Lady Catherine de Bourgh, who boasts of her enjoyment of music
and her natural taste but who then proceeds to scarcely listen
to Elizabeth at all.
In Sense and Sensibility Sir John Middleton
is "loud in his admiration at the end of every song and as loud
in his conversation with the others while every song lasted."
Lady Middleton had celebrated her marriage "by giving up music,
although by her mother's account she had played extremely well
and by her own was very fond of it."
One suspects that twenty years after her marriage
to George Knightley the same might be said of Emma Woodhouse,
if we only knew.
Other exponents however were more keen. As
Mary Crawford says, "I dearly love music myself and where the
natural taste is equal the player must always be best off for
she is gratified in more ways than one." Anne Elliot the heroine
of Persuasion is a good pianist and plays for her own
pleasure, but "having no voice, no knowledge of the harp and
no fond parents to sit by and fancy themselves delighted, her
performance was little thought of."
What of the repertoire of all of these amateur
musicians? Jane Austen's own collection, songs and piano pieces,
copied by herself in manuscript into specially bound albums,
included songs by Handel and Haydn and by English composers
of the day, like Dibdin, Samuel Webbe the younger and Shield,
plus folk songs popular ballads and comic songs, Italian songs,
French songs and operatic selections, also instrumental pieces
by Corelli, Handel, Gluck, Haydn, Pleyel, Cramer and John Christian
Bach.
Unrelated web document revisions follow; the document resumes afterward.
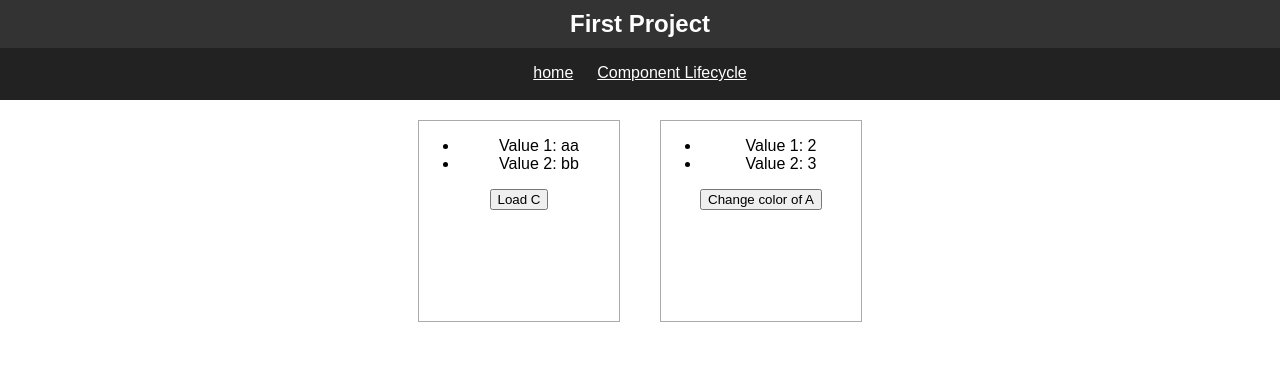
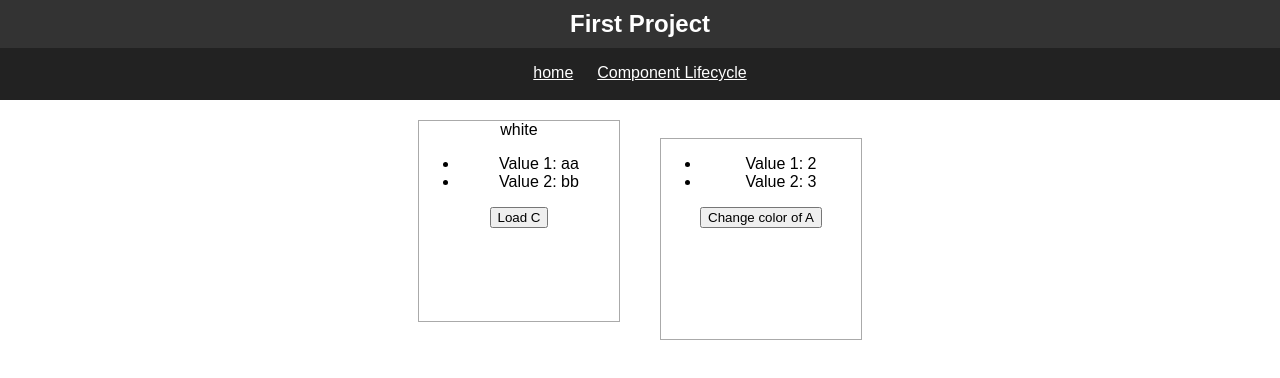
Before and after one commit to yashkumarsharma/component-conectivity, a React (Create React App) app: page /component-lifecycle in a window 1280 px wide. Shown: the top 378 px of the page. Built offline with nearby package versions, Linux system fonts and the light colour scheme; the HTML template or start-up script is replaced by a standard one.

Commit message:
Component lifecycle phase 2 - function as props.

```diff
--- a/src/component-lifecycle/component-lifecycle-a/component-lifecycle-a.js
+++ b/src/component-lifecycle/component-lifecycle-a/component-lifecycle-a.js
@@ -5,10 +5,19 @@ class ComponentLifecycleA extends Component {
 	constructor(props){
 		super(props)
 		console.log(this.props.data)
+		this.state = {
+			color: 'white'
+		}
 	}
+
+	changeComponentColor = () => {
+		this.setState({color: this.props.colorOfA})
+	}
+
 	render (props) {
 		return (
 			<div className="component-a">
+			{this.state.color}
 				<ul>
 					<li><span>Value 1: </span><span>{this.props.data.a}</span></li>
 					<li><span>Value 2: </span><span>{this.props.data.b}</span></li>
--- a/src/component-lifecycle/component-lifecycle-b/component-lifecycle-b.js
+++ b/src/component-lifecycle/component-lifecycle-b/component-lifecycle-b.js
@@ -6,6 +6,7 @@ class ComponentLifecycleB extends Component {
 		super(props)
 		console.log(this.props.data)
 	}
+
 	render (props) {
 		return (
 			<div className="component-b">
@@ -13,7 +14,7 @@ class ComponentLifecycleB extends Component {
 					<li><span>Value 1: </span><span>{this.props.data[1]}</span></li>
 					<li><span>Value 2: </span><span>{this.props.data[2]}</span></li>
 				</ul>
-				<button>Change color of A </button>
+				<button onClick={this.props.onButtonClick}>Change color of A </button>
 			</div>
 		)
 	}
--- a/src/component-lifecycle/component-lifecycle.js
+++ b/src/component-lifecycle/component-lifecycle.js
@@ -8,7 +8,8 @@ class ComponentLifeCycle extends Component {
 	constructor(props) {
 		super(props)
 		this.state = {
-			loader: false
+			loader: false,
+			color: 'yellow'
 		}
 		this.json = {
 			a: 'aa',
@@ -16,6 +17,11 @@ class ComponentLifeCycle extends Component {
 		}
 		this.array = [1,2,3,4,5]
 		console.log('constructor')
+	}
+
+	changeColor = () => {
+		console.log('call')
+		this.setState({color: 'black'})
 	}
 
 	componentWillMount() {
@@ -35,8 +41,8 @@ class ComponentLifeCycle extends Component {
 				<img src='http://4.bp.blogspot.com/-WL7QPLfJZE8/Uy6-Q_MlOeI/AAAAAAAABaE/p7-7s8JUuWs/s1600/red+loader.gif' />
 				</div>}
 
-				{!loader && <ComponentLifecycleA data={this.json}/>}
-				{!loader && <ComponentLifecycleB data={this.array}/>}
+				{!loader && <ComponentLifecycleA data={this.json} colorOfA={this.state.color} />}
+				{!loader && <ComponentLifecycleB data={this.array} onButtonClick={this.changeColor}/>}
 
 			</div>
 
```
Austen's fictional lady musicians have similar tastes
to their creator. Italian songs were still popular as they had
been for much of the 18th century. On one occasion
Jane Fairfax sings some of them; the uneducated Harriet Smith
does not approve saying "I hate Italian singing; there is no
understanding a word of it." Miss Bingley, too, essays Italian
songs and she also performs "a lively Scottish air".
"Scotch" and Irish airs were very popular
at that time (Haydn and Beethoven, among others were commissioned
to make arrangements of them) and we see Mary Bennett playing
a selection of some of them.
Jane Fairfax plays Robin Adair; the
music sent with her Broadwood piano includes a "new set of Irish
melodies." I can recall only one composer's name being mentioned
in the whole of the Austen canon: the English-domiciled Johann
Baptist Cramer (1771-1858) some of whose music, possibly a book
containing a selection of his 84 Studies, published in 1804-10,
was owned by Jane Fairfax. though he composed 124 Sonatas as
well. The prolific Cramer's music was popular in Austen's day
and at times it foreshadows Schumann.
Music is thus a recurring thread in Austen's
novels. For her it is an important social function and her allusions
to it shed light on contemporary attitudes to it and on contemporary
taste, even if we may sometimes wish that she had been more
like her successor as a great English novelist, Thomas Hardy,
in making those allusions more specific and more detailed.
P L SCOWCROFT
Jane Austen Collection
Margarette Ashton (soprano); Peter Harrison (flute);
Rachel Gray (violoncello); John Treherne (square piano).
Recorded Westfield Farm, Sheriff Hutton, North Yorkshire. Oct
1999 and February 2000 DDD
Art Ltd. 2 -4107 [47.46]